South Wales Police didnt provide much in the way of detail about the arrest, although it follows an announcement by the force in April that they intended to scan the faces of people at strategic locations in and around Cardiff city center ahead of the UEFA Champions League final, which was played at the Millennium Stadium June 3.
The arrest is understood to be unconnected to the Champions League, and instead related to an outstanding warrant — it's likely the man's visage was included on the South Wales Police database of custody images, which contains 500,000 mugshots, and was spotted by an AFR-equipped van.
As with other UK policing jurisdictions, South Wales uses hardware and software provided by NEC, a cybersecurity firm leading development on real-time facial recognition solutions, which has been the technology partner for other UK police AFR trials.
In some UK police districts, facial recognition software has been integrated with closed circuit cameras. The UK is already one of the most spied upon nations in the world, with 5.9 million CCTV devices in the country, approximately one for every 11 citizens. Evidently, British criminals on the run are running out of places to hide.
However, it's not merely AWOL criminals the South Wales Police — and presumably other forces in the country, and the wider world — are hoping to catch.

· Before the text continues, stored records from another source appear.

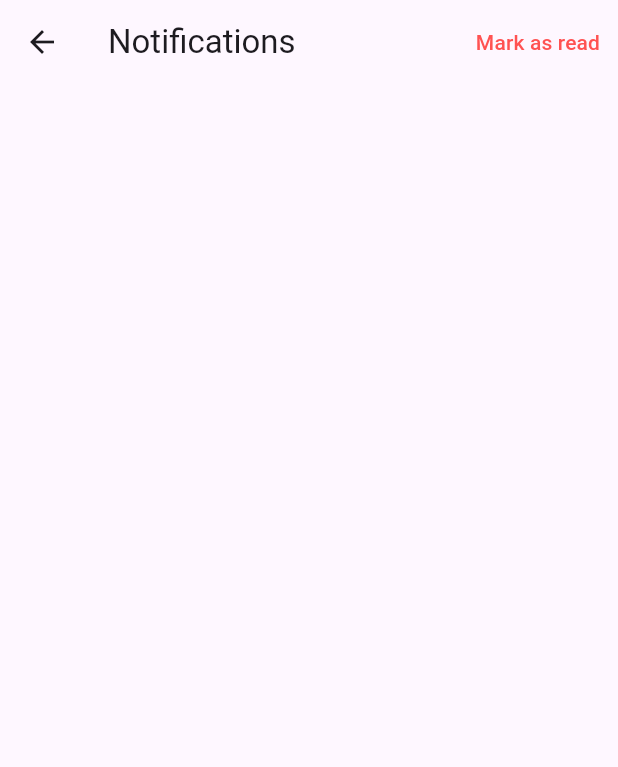
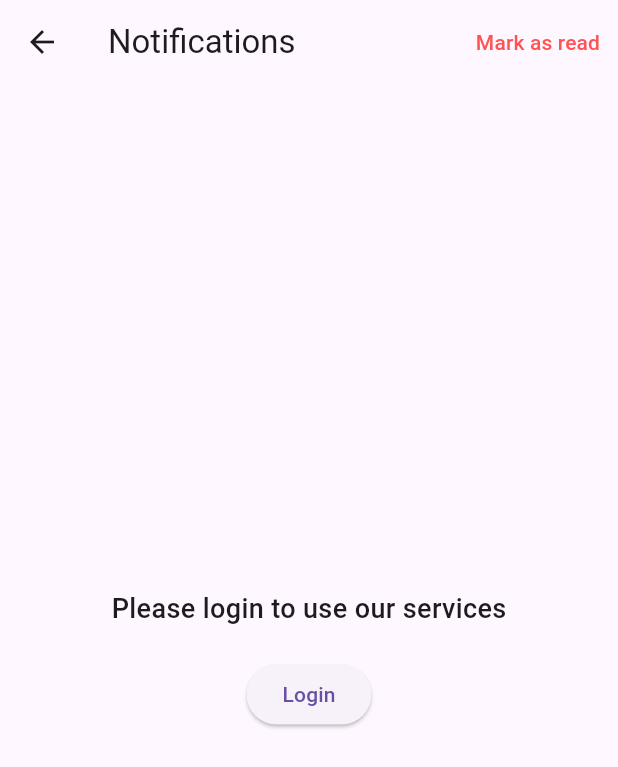
Before and after one commit to hunglk2011/Reservation, a Flutter app: the NotificationScreen screen opened by its route, on a phone screen of 412 x 824 dp. Shown: the top 767 px of the screen. Run offline on Flutter 3.47's test engine with Material 3 defaults, Android fonts, the phone set to English and light mode, and no system bars; our stand-ins replace flutter_bloc, flutter_image_slideshow, shared_preferences, shimmer, smooth_page_indicator, timeline_tile; accounts and stored records are empty; network calls fail.

Commit message:
adjust UI and Features

```diff
--- a/lib/bloc/authentication/authentication_event.dart
+++ b/lib/bloc/authentication/authentication_event.dart
@@ -7,8 +7,13 @@ class AppStarted extends AuthenticationEvent {}
 class LoginRequested extends AuthenticationEvent {
   final String phoneNumber;
   final String password;
+  final String? email;
 
-  LoginRequested({required this.phoneNumber, required this.password});
+  LoginRequested({
+    required this.phoneNumber,
+    required this.password,
+    this.email,
+  });
 }
 
 class LogoutRequested extends AuthenticationEvent {}
--- a/lib/main.dart
+++ b/lib/main.dart
@@ -3,7 +3,6 @@ import 'package:flutter_bloc/flutter_bloc.dart';
 import 'package:reservation_system/bloc/authentication/authentication_bloc.dart';
 import 'package:reservation_system/bloc/reservation/reservation_bloc.dart';
 import 'package:reservation_system/models/share_preference/preferences.dart';
-import 'package:reservation_system/presentation/confirm_reservation/reservation_payment.dart';
 import 'package:reservation_system/routes/route_named.dart';
 
 void main() async {
--- a/lib/presentation/notification/notification_screen.dart
+++ b/lib/presentation/notification/notification_screen.dart
@@ -1,9 +1,13 @@
 import 'package:flutter/material.dart';
 import 'package:flutter_bloc/flutter_bloc.dart';
+import 'package:reservation_system/bloc/authentication/authentication_bloc.dart';
+import 'package:reservation_system/bloc/authentication/authentication_state.dart';
 import 'package:reservation_system/bloc/notification/notification_bloc.dart';
 import 'package:reservation_system/bloc/notification/notification_event.dart';
 import 'package:reservation_system/bloc/notification/notification_state.dart';
 import 'package:reservation_system/presentation/notification/notification_component/notification_card.dart';
+
+import '../../routes/route_named.dart';
 
 class NotificationScreen extends StatefulWidget {
   const NotificationScreen({super.key});
@@ -45,7 +49,35 @@ class _NotificationScreenState extends State<NotificationScreen> {
             ),
           ],
         ),
-        body: BlocBuilder<NotificationBloc, NotificationState>(
+        body: BlocBuilder<AuthenticationBloc, AuthenticationState>(
+          builder: (context, state) {
+            if (state is! AuththenticateSuccess) {
+              return Center(
+                child: Column(
+                  mainAxisAlignment: MainAxisAlignment.center,
+                  children: [
+                    const Text(
+                      "Please login to use our services",
+                      style: TextStyle(
+                        fontSize: 18,
+                        fontWeight: FontWeight.w500,
+                      ),
+                    ),
+                    const SizedBox(height: 20),
+                    ElevatedButton(
+                      onPressed: () async {
+                        Navigator.pushReplacementNamed(
+                          context,
+                          Routenamed.login,
+                        );
+                      },
+                      child: const Text("Login"),
+                    ),
+                  ],
+                ),
+              );
+            } else {
+              return BlocBuilder<NotificationBloc, NotificationState>(
                 builder: (context, state) {
                   if (state is NotificationLoading) {
                     return Center(child: CircularProgressIndicator());
@@ -62,7 +94,8 @@ class _NotificationScreenState extends State<NotificationScreen> {
                             onPressed: () {
                               _notificationBloc.add(
                                 MarkAsReadItem(
-                            notificationId: state.notificationList[index].id,
+                                  notificationId:
+                                      state.notificationList[index].id,
                                 ),
                               );
                             },
@@ -74,6 +107,9 @@ class _NotificationScreenState extends State<NotificationScreen> {
                     return Center(child: Text("No notifications available."));
                   }
                 },
+              );
+            }
+          },
         ),
       ),
     );
--- a/lib/presentation/reservation/tab_screen/reservation_tab.dart
+++ b/lib/presentation/reservation/tab_screen/reservation_tab.dart
@@ -43,6 +43,7 @@ class _ReservationTabState extends State<ReservationTab> {
       fullNameText.text = state.user.name ?? "";
       phoneNumberText.text = state.user.phoneNumber ?? "";
       emailText.text = state.user.email ?? "user123@gmail.com";
+      print("abcd:${state.user.email}");
     }
   }
 
--- a/lib/presentation/signup/signup_screen.dart
+++ b/lib/presentation/signup/signup_screen.dart
@@ -59,8 +59,8 @@ class _SignupScreenState extends State<SignupScreen> {
           if (state is AuththenticateSuccess) {
             ScaffoldMessenger.of(context).showSnackBar(
               SnackBar(
-                content: Text('FORM is OK CAN LOGIN'),
-                backgroundColor: Colors.green,
+                content: Text('Signup Successfully'),
+                backgroundColor: Colors.black,
               ),
             );
             Future.delayed(const Duration(seconds: 3), () {
```
Also changed, not shown: lib/bloc/authentication/authentication_bloc.dart (+18 -11 lines), lib/presentation/change_password/change_password.dart (+11 -25 lines), lib/presentation/forgot_password/forgot_password_screen.dart (+6 -1 lines), lib/presentation/login/login_screen.dart (+8 -1 lines), lib/presentation/reset_password/reset_pass_screen.dart (+6 -1 lines), lib/presentation/restaurant/restaurant_list.dart (+29 -20 lines), lib/presentation/see_all/best_seller/best_seller_card.dart (+6 -3 lines), lib/presentation/see_all/best_seller/best_seller_screen.dart (+22 -27 lines), lib/presentation/verify_otp/verify_otp_screen.dart (+6 -1 lines). Lines whose indentation alone changed are shown as unchanged.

The force's top brass have previously indicated NEC's AFR technology would support their emphasis on "early intervention" by allowing officers to identify vulnerability, challenge perpetrators, and prevent offenses before they happen.Sputnik